  4. Is it too promotional? Followers of your account don’t want feel like they’re being advertised to. They want a relationship with your brand; not another commercial. You should be pinning content to your boards doesn’t just come from your site. You should be pinning content from sites that you know your target audience is interested in. Repinning relevant content from your followers is a great way to diversify your boards and (big plus) engages your fans on the site.
  5. What about your pins? Pins should always link to the original site the content came from. Please don’t link to Google images. Users will just see that as lazy. There is nothing worse than clicking on a pin of something you are really interested in just to find that it goes no where. You didn’t help your follower; you wasted their time. Also, make sure there is a good description on every one of your pins! Even if you repin something that already has a description, change it to fit your purposes. Pinterest’s search engine is really simple; use common keywords to describe the pins so they’re more likely to be found.

Advanced Tips

I have just a couple more things to share with you. These are not things you HAVE to do to have a good profile but they will help you optimize your profile once you have mastered the basics.

First–an easy one: if you want a specific board to get more attention, place it in the middle position of the top row of your boards. Users’ eyes are automatically drawn to that board first. (You can easily rotate which board goes into this position based on what aspect of your brand you want to focus on at any particular time.)

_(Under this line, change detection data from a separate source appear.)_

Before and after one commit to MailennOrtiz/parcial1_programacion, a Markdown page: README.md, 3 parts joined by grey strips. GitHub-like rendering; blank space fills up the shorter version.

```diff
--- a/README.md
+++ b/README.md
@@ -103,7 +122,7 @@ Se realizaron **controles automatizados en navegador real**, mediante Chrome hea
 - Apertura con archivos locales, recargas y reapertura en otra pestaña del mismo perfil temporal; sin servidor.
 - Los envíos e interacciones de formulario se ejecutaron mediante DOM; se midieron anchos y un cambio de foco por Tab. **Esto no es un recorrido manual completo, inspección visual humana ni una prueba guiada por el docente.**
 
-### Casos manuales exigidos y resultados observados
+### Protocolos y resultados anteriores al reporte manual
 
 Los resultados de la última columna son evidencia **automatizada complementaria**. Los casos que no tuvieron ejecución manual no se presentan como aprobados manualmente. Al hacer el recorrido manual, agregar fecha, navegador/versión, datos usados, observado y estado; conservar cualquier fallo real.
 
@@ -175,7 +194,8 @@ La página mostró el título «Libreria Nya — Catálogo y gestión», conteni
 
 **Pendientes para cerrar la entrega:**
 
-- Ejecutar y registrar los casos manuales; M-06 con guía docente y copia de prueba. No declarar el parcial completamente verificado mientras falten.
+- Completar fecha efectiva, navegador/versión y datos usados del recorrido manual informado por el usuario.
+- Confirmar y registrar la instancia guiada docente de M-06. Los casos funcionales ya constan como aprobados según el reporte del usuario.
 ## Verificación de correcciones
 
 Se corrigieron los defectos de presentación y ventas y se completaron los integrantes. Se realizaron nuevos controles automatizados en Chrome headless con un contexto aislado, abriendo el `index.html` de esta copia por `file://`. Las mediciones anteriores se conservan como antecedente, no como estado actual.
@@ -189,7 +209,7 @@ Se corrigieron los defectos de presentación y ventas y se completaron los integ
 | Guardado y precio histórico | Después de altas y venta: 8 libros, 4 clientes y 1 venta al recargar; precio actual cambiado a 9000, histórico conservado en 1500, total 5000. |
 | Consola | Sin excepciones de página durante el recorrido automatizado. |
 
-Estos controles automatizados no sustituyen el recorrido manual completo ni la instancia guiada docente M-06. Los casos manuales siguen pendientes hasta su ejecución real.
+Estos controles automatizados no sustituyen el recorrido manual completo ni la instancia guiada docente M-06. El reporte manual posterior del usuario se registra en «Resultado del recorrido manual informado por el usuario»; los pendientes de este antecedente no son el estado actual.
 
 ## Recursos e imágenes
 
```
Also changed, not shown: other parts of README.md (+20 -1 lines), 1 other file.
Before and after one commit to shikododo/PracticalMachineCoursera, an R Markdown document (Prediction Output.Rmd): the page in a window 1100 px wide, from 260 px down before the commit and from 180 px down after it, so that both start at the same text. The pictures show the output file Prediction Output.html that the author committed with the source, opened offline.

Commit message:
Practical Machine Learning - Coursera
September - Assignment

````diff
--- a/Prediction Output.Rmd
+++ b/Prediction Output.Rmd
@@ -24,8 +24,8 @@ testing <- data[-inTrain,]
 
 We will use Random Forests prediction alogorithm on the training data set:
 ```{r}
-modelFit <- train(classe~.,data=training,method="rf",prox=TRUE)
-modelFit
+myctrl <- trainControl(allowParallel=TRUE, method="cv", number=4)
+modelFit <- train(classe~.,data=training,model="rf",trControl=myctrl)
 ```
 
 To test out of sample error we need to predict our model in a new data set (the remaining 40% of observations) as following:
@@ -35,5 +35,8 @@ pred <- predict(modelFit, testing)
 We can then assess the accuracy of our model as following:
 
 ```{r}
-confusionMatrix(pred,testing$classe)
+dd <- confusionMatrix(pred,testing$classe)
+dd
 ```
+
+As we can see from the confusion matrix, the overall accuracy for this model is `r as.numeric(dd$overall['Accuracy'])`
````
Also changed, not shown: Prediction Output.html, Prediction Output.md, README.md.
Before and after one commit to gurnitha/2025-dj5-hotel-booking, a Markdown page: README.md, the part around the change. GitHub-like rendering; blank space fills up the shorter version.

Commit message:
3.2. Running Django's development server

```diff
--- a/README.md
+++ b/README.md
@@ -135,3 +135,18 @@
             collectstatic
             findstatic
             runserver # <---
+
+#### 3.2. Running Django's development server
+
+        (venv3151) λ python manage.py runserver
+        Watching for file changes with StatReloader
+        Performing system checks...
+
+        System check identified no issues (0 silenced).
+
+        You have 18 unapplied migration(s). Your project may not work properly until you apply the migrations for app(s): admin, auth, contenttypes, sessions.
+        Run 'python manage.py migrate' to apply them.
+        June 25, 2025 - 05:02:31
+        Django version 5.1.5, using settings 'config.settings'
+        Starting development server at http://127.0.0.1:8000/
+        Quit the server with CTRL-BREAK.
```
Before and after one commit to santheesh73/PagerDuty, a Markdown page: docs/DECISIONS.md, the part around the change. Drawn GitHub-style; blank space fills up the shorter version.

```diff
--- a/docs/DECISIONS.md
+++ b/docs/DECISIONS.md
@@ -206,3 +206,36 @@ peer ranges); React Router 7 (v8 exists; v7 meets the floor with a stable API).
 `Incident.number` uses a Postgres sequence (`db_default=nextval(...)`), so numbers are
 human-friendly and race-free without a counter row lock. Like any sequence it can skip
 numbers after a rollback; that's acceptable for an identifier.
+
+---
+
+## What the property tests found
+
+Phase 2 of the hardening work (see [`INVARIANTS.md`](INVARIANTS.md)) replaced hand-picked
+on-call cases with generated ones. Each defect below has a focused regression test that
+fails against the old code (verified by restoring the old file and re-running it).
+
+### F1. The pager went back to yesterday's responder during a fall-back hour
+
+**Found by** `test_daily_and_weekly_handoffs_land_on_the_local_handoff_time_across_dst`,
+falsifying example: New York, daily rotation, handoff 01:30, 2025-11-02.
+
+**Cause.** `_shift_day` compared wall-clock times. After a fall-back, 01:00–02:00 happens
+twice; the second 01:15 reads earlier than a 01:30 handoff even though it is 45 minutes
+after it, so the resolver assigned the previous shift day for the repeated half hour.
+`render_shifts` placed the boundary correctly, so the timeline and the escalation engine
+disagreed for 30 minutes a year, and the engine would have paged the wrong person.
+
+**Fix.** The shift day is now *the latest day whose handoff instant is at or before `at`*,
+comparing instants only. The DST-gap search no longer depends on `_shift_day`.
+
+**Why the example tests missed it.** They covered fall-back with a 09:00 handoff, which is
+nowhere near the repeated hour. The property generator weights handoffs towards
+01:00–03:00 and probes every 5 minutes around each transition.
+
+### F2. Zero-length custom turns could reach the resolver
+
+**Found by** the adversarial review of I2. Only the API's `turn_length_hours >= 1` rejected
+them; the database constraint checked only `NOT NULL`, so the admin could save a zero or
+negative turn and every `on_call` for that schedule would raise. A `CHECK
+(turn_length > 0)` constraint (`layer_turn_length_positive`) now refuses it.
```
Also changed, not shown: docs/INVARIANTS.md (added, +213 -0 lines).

Second–one that might be a little harder to wrap your head around: how about changing your profile’s name? This may sound crazy at first but once you think about what I just told you, it might make more sense. Pinterest users don’t want to be advertised to, and they want to feel like they have a relationship with your brand (and that they’re part of a community). Pinterest’s search engine is very simple, so you want a name that’s easy to find. Making your profile’s name something generic related to your brand, like “Bride Boards” for example, makes users feel like they are joining a community by following you rather than being advertised to by your brand AND, with a common name, you are much more likely to show up in queries from your target audience.

OK, y’all– that’s it. If you follow these tips, you can drastically improve your results and the general Pinterest public will think you are a pro – even if you know better. Trust me. I’ve seen accounts whose pinners had no idea what they were doing and, before they started with us, you could tell. However, after implementing the tips above, their growth and engagement on Pinterest have sky-rocketed.

Good luck and happy pinning!